OIG report suggests Medicare pays too much to cover capital costs for new hospitals
The HHS Office of Inspector General says the stated justification for using a cost-based methodology to cover new hospitals’ capital expenditures is not borne out by the data.
A new federal report suggests CMS pays excessively to cover capital costs during the first two years of a hospital’s existence.
Based on CMS’s written response, the findings may lead to changes in the approach to covering Medicare-attributed capital expenditures incurred by new hospitals.
Regulations call for capital costs, as calculated on Medicare cost reports, to be covered on a cost-reimbursement basis for the first two years after a hospital’s launch. Thereafter, payment is based on the methodology established by the Inpatient Prospective Payment System (IPPS).
The Office of Inspector General (OIG) at the U.S. Department of Health and Human Services examined Medicare payments issued to cover capital costs at 112 new hospitals between 2012 and 2018. OIG found that payments were $283 million higher than they would have been had the IPPS methodology been used.
Per hospital, the additional payment amounted to about $1.2 million per Medicare cost report, or three times more than would have been paid under the IPPS. But OIG found significant variability among hospitals, ranging from a reduction of $98,500 for one hospital under the cost-based methodology to an increase of more than $8.1 million for another.
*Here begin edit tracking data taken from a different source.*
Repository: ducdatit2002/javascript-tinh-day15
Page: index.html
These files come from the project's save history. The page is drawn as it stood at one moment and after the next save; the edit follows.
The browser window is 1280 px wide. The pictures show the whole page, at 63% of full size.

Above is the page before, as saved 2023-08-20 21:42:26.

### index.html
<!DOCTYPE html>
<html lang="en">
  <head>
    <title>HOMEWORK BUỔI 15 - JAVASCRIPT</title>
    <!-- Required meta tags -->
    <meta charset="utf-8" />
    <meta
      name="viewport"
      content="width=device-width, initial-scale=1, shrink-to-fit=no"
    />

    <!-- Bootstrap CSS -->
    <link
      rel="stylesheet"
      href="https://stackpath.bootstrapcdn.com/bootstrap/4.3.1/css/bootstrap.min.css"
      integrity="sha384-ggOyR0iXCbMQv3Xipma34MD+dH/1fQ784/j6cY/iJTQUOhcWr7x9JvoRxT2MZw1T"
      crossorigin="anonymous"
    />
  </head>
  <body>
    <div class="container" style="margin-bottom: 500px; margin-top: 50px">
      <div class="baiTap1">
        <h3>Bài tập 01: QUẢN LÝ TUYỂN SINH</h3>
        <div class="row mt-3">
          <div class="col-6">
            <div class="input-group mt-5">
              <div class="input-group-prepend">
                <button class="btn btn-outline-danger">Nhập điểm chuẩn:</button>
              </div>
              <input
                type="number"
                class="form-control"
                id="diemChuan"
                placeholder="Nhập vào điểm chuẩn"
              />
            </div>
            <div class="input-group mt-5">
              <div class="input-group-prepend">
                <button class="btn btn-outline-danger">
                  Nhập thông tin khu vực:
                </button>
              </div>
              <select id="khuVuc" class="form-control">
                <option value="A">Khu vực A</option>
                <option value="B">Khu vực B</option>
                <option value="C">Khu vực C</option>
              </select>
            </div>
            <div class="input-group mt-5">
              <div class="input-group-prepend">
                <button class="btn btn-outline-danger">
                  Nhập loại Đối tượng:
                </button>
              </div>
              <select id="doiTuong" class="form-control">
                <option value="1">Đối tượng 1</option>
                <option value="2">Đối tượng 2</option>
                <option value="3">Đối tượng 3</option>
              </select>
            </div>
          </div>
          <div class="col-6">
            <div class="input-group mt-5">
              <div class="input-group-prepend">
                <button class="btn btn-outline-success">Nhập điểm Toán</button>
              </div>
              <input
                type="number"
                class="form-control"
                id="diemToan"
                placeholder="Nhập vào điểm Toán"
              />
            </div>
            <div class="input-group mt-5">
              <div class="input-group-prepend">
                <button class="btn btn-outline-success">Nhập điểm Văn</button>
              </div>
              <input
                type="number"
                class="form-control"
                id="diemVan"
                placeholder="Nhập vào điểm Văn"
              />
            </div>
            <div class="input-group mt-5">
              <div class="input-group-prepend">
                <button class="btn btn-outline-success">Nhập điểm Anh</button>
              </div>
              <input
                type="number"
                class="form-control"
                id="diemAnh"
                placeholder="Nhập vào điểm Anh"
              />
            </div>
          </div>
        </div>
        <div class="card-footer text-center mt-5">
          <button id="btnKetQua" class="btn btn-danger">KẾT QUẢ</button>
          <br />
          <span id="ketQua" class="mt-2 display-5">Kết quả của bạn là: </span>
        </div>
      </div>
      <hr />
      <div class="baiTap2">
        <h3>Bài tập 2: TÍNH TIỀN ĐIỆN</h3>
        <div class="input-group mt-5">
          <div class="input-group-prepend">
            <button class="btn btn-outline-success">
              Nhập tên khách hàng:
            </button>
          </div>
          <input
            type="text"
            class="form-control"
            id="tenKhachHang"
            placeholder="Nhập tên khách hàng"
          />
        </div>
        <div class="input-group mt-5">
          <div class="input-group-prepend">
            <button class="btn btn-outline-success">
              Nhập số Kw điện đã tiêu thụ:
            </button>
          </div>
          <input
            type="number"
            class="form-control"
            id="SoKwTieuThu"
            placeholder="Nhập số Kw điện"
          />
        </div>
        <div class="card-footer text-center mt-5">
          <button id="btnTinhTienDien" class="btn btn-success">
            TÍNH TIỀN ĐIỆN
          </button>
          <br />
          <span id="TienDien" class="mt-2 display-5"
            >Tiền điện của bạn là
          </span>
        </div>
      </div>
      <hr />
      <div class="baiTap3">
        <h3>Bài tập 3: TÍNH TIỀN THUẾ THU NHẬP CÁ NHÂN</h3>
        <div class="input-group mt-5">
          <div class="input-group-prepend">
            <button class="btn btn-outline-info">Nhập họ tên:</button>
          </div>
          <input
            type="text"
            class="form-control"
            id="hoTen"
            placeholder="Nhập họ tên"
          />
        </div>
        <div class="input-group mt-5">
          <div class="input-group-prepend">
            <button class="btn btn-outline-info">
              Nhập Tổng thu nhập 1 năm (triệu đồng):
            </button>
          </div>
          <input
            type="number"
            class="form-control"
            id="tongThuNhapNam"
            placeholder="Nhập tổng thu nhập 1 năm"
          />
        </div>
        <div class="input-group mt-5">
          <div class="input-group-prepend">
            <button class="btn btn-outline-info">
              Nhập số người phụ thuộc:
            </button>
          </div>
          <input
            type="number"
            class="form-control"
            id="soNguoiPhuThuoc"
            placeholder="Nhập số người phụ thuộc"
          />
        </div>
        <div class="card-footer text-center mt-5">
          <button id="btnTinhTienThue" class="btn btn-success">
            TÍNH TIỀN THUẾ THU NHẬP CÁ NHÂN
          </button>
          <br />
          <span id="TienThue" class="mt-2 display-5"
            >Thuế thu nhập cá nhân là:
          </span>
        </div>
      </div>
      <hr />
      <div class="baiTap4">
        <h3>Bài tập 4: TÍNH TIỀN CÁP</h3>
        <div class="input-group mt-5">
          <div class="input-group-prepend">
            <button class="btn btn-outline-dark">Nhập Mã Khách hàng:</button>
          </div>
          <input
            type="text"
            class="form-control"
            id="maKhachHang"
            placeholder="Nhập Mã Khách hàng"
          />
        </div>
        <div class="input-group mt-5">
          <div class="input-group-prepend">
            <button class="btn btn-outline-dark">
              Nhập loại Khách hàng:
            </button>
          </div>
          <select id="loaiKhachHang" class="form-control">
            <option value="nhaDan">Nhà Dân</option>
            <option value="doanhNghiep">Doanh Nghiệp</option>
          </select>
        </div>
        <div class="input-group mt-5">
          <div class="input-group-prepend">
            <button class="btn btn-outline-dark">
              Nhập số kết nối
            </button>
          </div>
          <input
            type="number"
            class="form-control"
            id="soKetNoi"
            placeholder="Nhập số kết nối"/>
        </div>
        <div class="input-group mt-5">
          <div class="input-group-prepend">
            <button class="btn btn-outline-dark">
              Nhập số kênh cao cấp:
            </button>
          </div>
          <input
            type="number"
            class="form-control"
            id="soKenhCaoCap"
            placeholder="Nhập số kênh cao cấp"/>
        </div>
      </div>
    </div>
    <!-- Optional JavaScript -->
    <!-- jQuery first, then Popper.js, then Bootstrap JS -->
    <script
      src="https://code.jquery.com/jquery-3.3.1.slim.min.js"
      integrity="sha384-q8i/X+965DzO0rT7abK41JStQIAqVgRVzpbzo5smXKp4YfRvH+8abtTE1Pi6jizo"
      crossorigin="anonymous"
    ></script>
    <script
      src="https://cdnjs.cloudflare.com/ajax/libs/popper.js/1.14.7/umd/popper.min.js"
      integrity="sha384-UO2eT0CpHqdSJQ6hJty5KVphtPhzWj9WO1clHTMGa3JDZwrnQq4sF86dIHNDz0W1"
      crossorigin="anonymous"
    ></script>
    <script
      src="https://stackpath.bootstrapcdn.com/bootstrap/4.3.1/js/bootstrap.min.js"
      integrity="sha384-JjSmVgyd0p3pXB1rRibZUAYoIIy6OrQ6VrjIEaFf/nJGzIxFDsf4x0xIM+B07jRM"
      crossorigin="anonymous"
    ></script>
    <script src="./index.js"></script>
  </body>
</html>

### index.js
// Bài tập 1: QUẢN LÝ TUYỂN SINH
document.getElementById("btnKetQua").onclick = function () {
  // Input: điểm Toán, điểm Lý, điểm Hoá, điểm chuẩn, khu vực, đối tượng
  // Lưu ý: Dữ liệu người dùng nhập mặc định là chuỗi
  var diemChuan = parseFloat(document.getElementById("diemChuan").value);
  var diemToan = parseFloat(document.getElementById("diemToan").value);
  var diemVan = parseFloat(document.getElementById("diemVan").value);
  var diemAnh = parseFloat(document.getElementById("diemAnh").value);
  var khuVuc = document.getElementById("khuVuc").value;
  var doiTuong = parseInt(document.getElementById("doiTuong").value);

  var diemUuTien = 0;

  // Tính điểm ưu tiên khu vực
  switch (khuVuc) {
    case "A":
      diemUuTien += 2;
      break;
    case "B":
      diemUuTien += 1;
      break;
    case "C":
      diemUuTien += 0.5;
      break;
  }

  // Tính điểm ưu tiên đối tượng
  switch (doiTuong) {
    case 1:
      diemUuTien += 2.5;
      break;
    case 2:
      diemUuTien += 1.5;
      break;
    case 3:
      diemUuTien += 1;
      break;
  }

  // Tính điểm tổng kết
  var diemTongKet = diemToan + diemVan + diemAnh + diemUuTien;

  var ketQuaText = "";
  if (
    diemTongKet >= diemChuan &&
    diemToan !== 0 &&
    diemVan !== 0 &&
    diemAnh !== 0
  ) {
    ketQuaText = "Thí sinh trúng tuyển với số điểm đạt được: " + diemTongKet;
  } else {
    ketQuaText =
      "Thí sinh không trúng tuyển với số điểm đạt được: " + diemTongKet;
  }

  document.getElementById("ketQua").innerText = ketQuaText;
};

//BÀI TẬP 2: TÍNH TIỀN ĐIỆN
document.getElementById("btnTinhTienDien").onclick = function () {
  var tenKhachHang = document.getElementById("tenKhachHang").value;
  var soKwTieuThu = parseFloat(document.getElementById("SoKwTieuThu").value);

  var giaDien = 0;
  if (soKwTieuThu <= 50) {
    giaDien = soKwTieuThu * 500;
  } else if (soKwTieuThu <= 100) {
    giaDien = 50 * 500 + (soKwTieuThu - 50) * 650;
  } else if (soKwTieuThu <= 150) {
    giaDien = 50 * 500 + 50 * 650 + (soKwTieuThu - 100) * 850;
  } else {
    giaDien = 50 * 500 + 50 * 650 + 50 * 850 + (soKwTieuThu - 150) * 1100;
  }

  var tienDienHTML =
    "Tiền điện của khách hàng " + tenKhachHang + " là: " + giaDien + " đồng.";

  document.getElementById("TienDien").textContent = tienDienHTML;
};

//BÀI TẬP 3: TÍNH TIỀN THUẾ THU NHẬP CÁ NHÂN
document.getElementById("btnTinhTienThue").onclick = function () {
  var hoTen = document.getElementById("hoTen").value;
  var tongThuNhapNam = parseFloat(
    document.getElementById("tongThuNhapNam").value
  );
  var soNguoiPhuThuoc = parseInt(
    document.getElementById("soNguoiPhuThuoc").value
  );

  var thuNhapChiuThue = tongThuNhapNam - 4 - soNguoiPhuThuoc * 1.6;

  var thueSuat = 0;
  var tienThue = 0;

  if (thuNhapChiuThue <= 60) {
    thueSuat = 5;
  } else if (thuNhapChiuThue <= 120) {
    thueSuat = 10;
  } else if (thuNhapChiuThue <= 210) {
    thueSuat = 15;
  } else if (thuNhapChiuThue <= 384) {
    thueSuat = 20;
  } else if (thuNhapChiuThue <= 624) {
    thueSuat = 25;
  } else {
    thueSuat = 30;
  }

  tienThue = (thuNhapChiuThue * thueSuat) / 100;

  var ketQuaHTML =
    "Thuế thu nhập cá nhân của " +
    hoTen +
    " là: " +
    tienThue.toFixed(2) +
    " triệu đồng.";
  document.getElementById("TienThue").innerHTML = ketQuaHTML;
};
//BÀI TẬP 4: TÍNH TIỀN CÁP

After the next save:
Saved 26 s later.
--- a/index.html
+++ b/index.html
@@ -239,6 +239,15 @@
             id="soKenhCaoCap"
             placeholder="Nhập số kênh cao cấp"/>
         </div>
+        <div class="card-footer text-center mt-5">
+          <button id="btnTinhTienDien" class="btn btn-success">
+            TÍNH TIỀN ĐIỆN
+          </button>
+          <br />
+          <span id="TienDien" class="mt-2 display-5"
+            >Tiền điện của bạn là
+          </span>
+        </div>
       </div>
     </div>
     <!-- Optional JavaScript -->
The median difference was a net gain of just more than $750,000.
Is a higher payment needed?
The cost-based reimbursement methodology for new hospitals was implemented to account for low Medicare volumes and high startup costs. In a subset of 35 hospitals, OIG found that average Medicare-related capital costs were only 3% higher during the first two years compared with the third and fourth years and that relevant costs actually were lower for 21 of the 35 hospitals.
The issue of low Medicare volume seems more pertinent, with OIG reporting that average Medicare utilization was 15% lower among the 35 hospitals in their first two years compared with the next two.
Regarding the need to counterbalance potentially lower capital reserves among new hospitals, OIG noted that 59% of the 112 hospitals were part of health systems that might have provided reserve capital to the new facilities as needed.
“The results of our comparison thus suggest that CMS’s rationale for continuing the IPPS exemption is not sufficient to justify the difference in payments,” OIG stated.
Possible policy adjustments
OIG said CMS should consider issuing regulations that would establish the IPPS as the mechanism for determining reimbursement for a new hospital’s capital costs. Payment adjustments or supplemental payments could be made as needed.
“Such payments would not be based solely on cost and would still allow CMS to realize significant cost savings,” OIG stated. “By using the IPPS for new hospitals in lieu of cost reimbursement, CMS could create incentives for hospitals to operate more efficiently.”
CMS responded in writing to the report and affirmed that it will consider whether to make adjustments to the methodology.
“CMS will further review the OIG’s findings and determine whether any modifications to the capital payment methodology for new hospitals should be proposed in future notice-and-comment rulemaking,” the agency stated in a letter signed by Administrator Chiquita Brooks-LaSure.